Good To See The Gould
This episode marks the fourth time that Elliot Gould has hosted the show at this point in the challenge. Elliot Gould is one of those names that I've always known but never really knew why he was famous. I knew him more as the guy that would show up on talk shows like Carson or Letterman to provide comic relief throughout the night.
Even now when I look through his credits, I only recognize his cameo roles and when he's credited as "guest appearance." That's not to say that he has an unimpressive resume and I definitely don't hold it against his hosting duties. As a matter of fact, he's grown to be my second favorite reoccurring guest, but he's slowly catching up to where I'm as excited to see his name in the queue as I get when I see Buck Henry.
In other positive news about this appearance, this is the third episode in a row that I would consider slightly better than average with the continued footnote that the bar has been lowered this season.
As with all the other shows from season four, the sketches are all too long. The writers seem to be coping with what seems to be a practice of dividing these longer segments by trying to create two-in-one sketches rather than vary each sketch's length, making it so that they only use the time needed to get to the point and move on.
Now, before I get back into griping like I have for the past seven episode, it's time to move on myself to share what I saw as I give you...
The Wicker Breakdown:
Tonight's special episode is "interrupting" U.S. VS Taiwan Table Tennis Open.
Carter then addresses the nation from the White House lawn. He starts out talking about Christmas and then goes on to talk about the energy crisis and calls for his daughter Amy Carter to start the new WH tradition of unlighting the capital's Christmas tree to save as many resources as possible. Amy follows through and turns off the lights before announcing, "Live from New York..."
Elliot Gould then opens the show with his traditional opening song. This time he starts to sing Christmas Night In Harlem and is joined by Garrett Morris to validate the intentions of the song.
Dan Aykroyd then plays his pitchman character who is selling All-Flammable Christmas trees where they torch multiple dried out Christmas trees in a way that doesn't seem all that safe, especially in front of a live studio audience.
This is followed by a sketch about a big-assed family where all of the humor stems from everybody's oversized butts. Though this would now be considered body shaming, I kind of liked how the characters seemed like a happy family who just happened to have inherited this shape.
Peter Tosh then takes the stage and starts to sing Don't Look Back only to be joined by Mick Jagger who turns the performance into a duet.
This is followed by a Mommie Dearest parody which I just now discovered was parodying the idea of the book becoming a movie as this was two years before that became a reality. This is why I was baffled that they never referenced the scenes that the actual film has grown to famously be known for.
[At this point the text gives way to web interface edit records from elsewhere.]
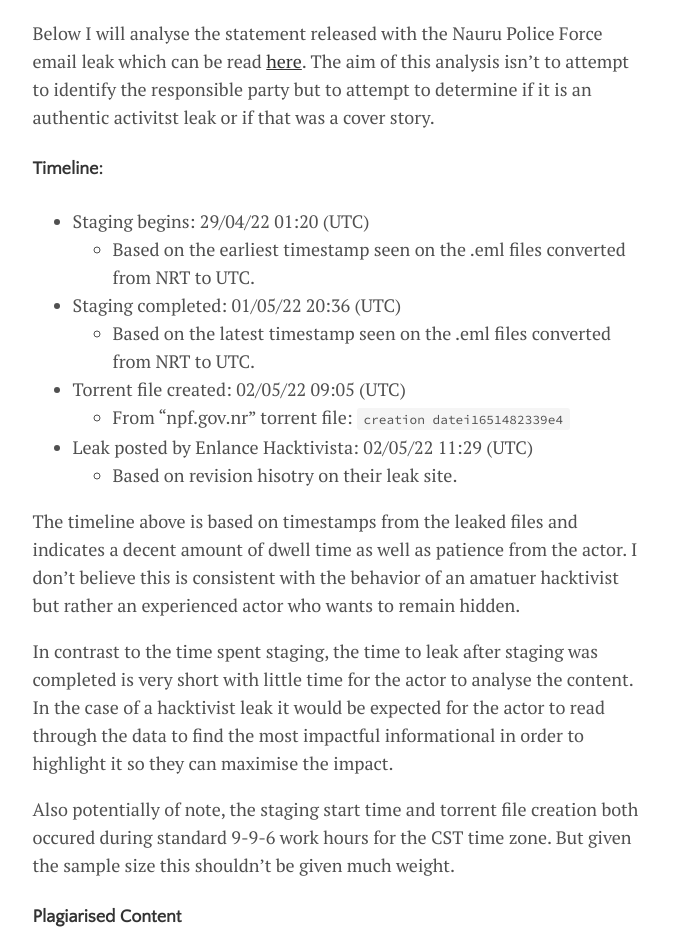
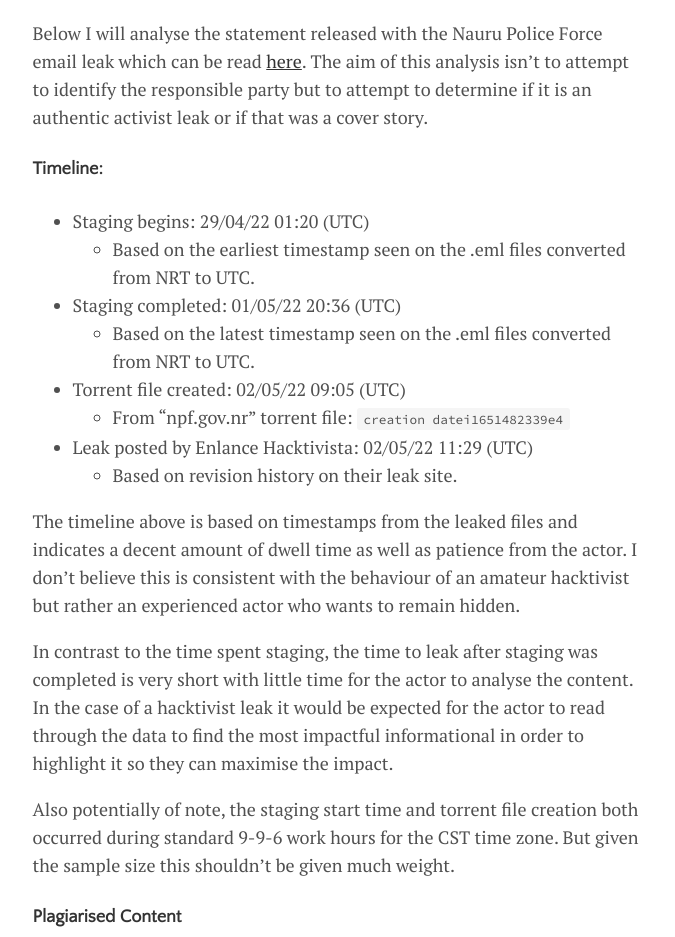
Before and after one commit to seizethecheese/seizethecheese.github.io, a Jekyll site: the page built from _posts/2022-07-09-post.md, in a window 1280 px wide and 1400 px high, scrolled down 3472 px. Shown: the part 211-1148 px from the top of the window, without its empty margins (300-975 px from the left). Built offline with Jekyll 4.4.1, drawn with Linux system fonts in a browser that asks for light colours; some web fonts are replaced; some of the changed text lies outside the part shown.

Commit message:
Update 2022-07-09-post.md

```diff
--- a/_posts/2022-07-09-post.md
+++ b/_posts/2022-07-09-post.md
@@ -54,7 +54,7 @@ That said, without ASIO or the AFP releasing a statement and/or technical indica
 This is a work in progress and I will expand this as time allows. Last updated 03/12.
 
 ### Nauru Leak analysis
-Below I will analyse the statement released with the Nauru Police Force email leak which can be read [here](https://enlacehacktivista.org/nauru.txt). The aim of this analysis isn't to attempt to identify the responsible party but to attempt to determine if it is an authentic activitst leak or if that was a cover story.
+Below I will analyse the statement released with the Nauru Police Force email leak which can be read [here](https://enlacehacktivista.org/nauru.txt). The aim of this analysis isn't to attempt to identify the responsible party but to attempt to determine if it is an authentic activist leak or if that was a cover story.
 
 #### Timeline:
 - Staging begins: 29/04/22 01:20 (UTC)
@@ -64,13 +64,13 @@ Below I will analyse the statement released with the Nauru Police Force email le
 - Torrent file created: 02/05/22 09:05 (UTC)
 	- From "npf.gov.nr" torrent file: `creation datei1651482339e4`
 - Leak posted by Enlance Hacktivista: 02/05/22 11:29 (UTC)
-	- Based on revision hisotry on their leak site.
+	- Based on revision history on their leak site.
 
-The timeline above is based on timestamps from the leaked files and indicates a decent amount of dwell time as well as patience from the actor. I don't believe this is consistent with the behavior of an amatuer hacktivist but rather an experienced actor who wants to remain hidden.
+The timeline above is based on timestamps from the leaked files and indicates a decent amount of dwell time as well as patience from the actor. I don't believe this is consistent with the behaviour of an amateur hacktivist but rather an experienced actor who wants to remain hidden.
 
-In contrast to the time spent staging, the time to leak after  staging was completed is very short with little time for the actor to analyse the content. In the case of a hacktivist leak it would be expected for the actor to read through the data to find the most impactful informational in order to highlight it so they can maximise the impact.
+In contrast to the time spent staging, the time to leak after staging was completed is very short with little time for the actor to analyse the content. In the case of a hacktivist leak it would be expected for the actor to read through the data to find the most impactful informational in order to highlight it so they can maximise the impact.
 
-Also potentially of note, the staging start time and torrent file creation both occured during standard 9-9-6 work hours for the CST time zone. But given the sample size this shouldn't be given much weight.
+Also potentially of note, the staging start time and torrent file creation both occurred during standard 9-9-6 work hours for the CST time zone. But given the sample size this shouldn't be given much weight.
 
 #### Plagiarised Content
 After stripping back the note to its core content, removing the references ascii art etc, there are 753 words left. The last section of the note is the poem 'We are refugees' written by Kokulan, a Sri Lankan refugee, which can be read [here](https://www.greenleft.org.au/content/poem-we-are-refugees). I will exclude it from the analysis here as I feel it is unfair to consider it due to it obviously being separate from the core of the statement, even though the author is unattributed.
```
Also changed, not shown: other parts of _posts/2022-07-09-post.md (+1 -1 lines).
Once again, Jane and Bill give us the news, featuring a segment from Larraine who interviews the owner of Club 54 following a cocaine bust at the club, a Point Counter-Point debate about peace talks with China and Roseanne Roseannadanna discussing Holiday Seasonal Suicide.
Elliot Gould then plays a homeless man sleeping in front of a liquor store. He is suddenly awoken by the Spirit of Blended Scotch Whiskey, who rewards Gould with free booze to celebrate Christmas night. At first, Gould is reluctant as he sees his drinking as a crippling problem, but then the Spirit introduces two other booze mascots who talk Gould into being proud of the fact that he's a hardcore alcoholic.
Bob and Ray then perform a weird routine where Chis Elliot's dad plays the straight man as he interviews Ray about his plan to smuggle Christmas trees from the Pacific Northwest to New York City to make a profit off of these city folks that have no access to trees. It's a fun back and forth that I could tell I would appreciate more if only I knew more history from this comedy duo.
This is followed by another, Knights of Columbus, sketch where the whole point of the sketch seems to be just how mundane these meetings are, as the members of the group patiently sit through the nitty-gritty as they wait for the bar to open.
Peter Tosh then returns to the stage to perform a song that I think is called Legalize Marijuana even though the summary refers to it as Bush Doctor.
This is followed by a sketch where Gould is playing a Christmas tree salesman who discovers a homeless Murray peeing behind a tree during a sales attempt and kicks him out of the lot. Then, some handjob masseuse from across the street offers to trade her services for a free tree for the office. This lures Gould away leaving Murray to step in to sell a tree to a pair of mother and daughter customers who think he is the guy who actually works there.
Finally, Gould closes the show by thanking the crowd and saying his goodnights.
I think, of all the episodes this season, this one is the closest to being slightly above average without having to lower the bar and with that, here are my favorite moments from the best show of the season so far. First, I loved the Big Butt Family, partially due to the visual gag but mainly because I liked the positive attitude of everyone in the family that made this sketch feel fun to watch without a bullying feel to the laughs. Next, I liked the sketch where Bill Murray took over the role of the Christmas tree salesman because I like when characters just accept mistaken identity only to step up to do a better job than the person who is earning a paycheck. Finally, I was a fan of the Mommie Dearest sketch, especially after learning that it beat the actual movie to the punch with an earlier adaptation.